Sample Spaces As we saw in the previous section, probability questions arise when we are faced with a situation that involves uncertainty. Such a situation is called a random experiment, an experiment that produces an outcome that cannot be predicted in advance (hence the uncertainty). Here are a few examples of random experiments: Toss a coin once and record whether you get heads (H) or tails (T). The possible outcomes that this random experiment can produce are: {H, T}. Toss a coin twice. The possible outcomes that this random experiment can produce are: {HH, HT, TH, TT}. Toss a coin 3 … Continue reading Probability A short story

Random Variables
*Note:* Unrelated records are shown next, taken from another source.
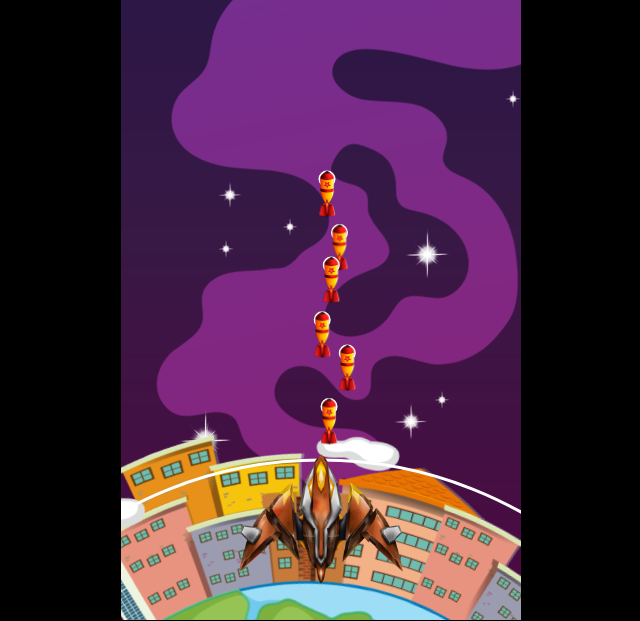
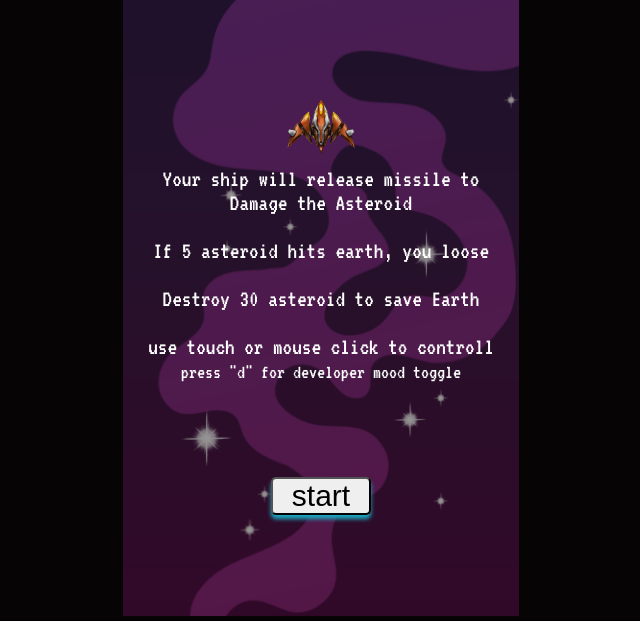
Before and after one commit to Antor1155/astro-destroyer-game, a plain HTML site: page index.html in a window 1280 px wide. Shown: the part 180-801 px from the top of the page, without its empty margins (319-959 px from the left). Drawn offline with Linux system fonts and the light colour scheme.

Commit message:
added ship picture in the instruction, now ship releases missile to damage the astroid

```diff
--- a/index.html
+++ b/index.html
@@ -28,13 +28,14 @@
             <h3 id="title"></h3>
         </div>
         <div>
-            <br>
-            <p>Your one click will <br>Damage the Asteroid</p>
+            <img id="ship" src="images/rocket.png" alt="space ship">
+            <p>Your ship will release missile to <br>Damage the Asteroid</p>
             <br>
             <p>If 5 asteroid hits earth, you loose</p>
             <br>
-            <p>Destroy 30 asteroid to be the hero for today</p>
+            <p>Destroy 30 asteroid to save Earth</p>
             <br>
+            <p>use touch or mouse click to controll</p>
             <small>press "d" for developer mood toggle</small>
         </div>
 
--- a/script.js
+++ b/script.js
@@ -27,7 +27,7 @@ window.addEventListener("load", function () {
 
     } else {
         // in landscape, scale with height ratio
-        const difference = innerHeight - canvas.height
+        const difference = innerHeight - canvas.height -10
         const newHeight = canvas.height + difference
         const ratio = (newHeight / canvas.height).toFixed(2)
 
@@ -387,12 +387,12 @@ window.addEventListener("load", function () {
             this.rocket = new Rocket(this)
             this.bullets = []
 
-            this.debug = true
+            this.debug = false
 
             this.score = 0
             this.damage = 0
-            this.winningScore = 300
-            this.loosingScore = 500
+            this.winningScore = 30
+            this.loosingScore = 5
             this.gameFinished = false
 
             this.explosion = [new Smoke(this, 300, 400)]
@@ -505,9 +505,9 @@ window.addEventListener("load", function () {
         animation(lastTime)
     })
 
-    //under construction
-    instruction.style.display = "none"
-    animation(lastTime)
+    //under construction or when mentaining the code
+    // instruction.style.display = "none"
+    // animation(lastTime)
 
     function handleGameOver(loose) {
         instruction.style.display = "flex"
--- a/style.css
+++ b/style.css
@@ -22,6 +22,10 @@ body{
 
 #asteroid, #explosions, #smoke, #earth, #rocket, #missile{
     display: none;
+}
+
+#ship{
+    width: 70px;
 }
 
 #instruction {
```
In the previous sections we’ve learned principles and tools that help us find probabilities of events in general. Now that we’ve become proficient at doing that, we’ll talk about random variables. Just like any other variable, random variables can take on multiple values. What differentiates random variables from other variables is that the values for these variables are determined by a random trial, random sample, or simulation. The probabilities for the values can be determined by theoretical or observational means. Such probabilities play a vital role in the theory behind statistical inference, our ultimate goal in this course. Introduction We first … Continue reading Random Variables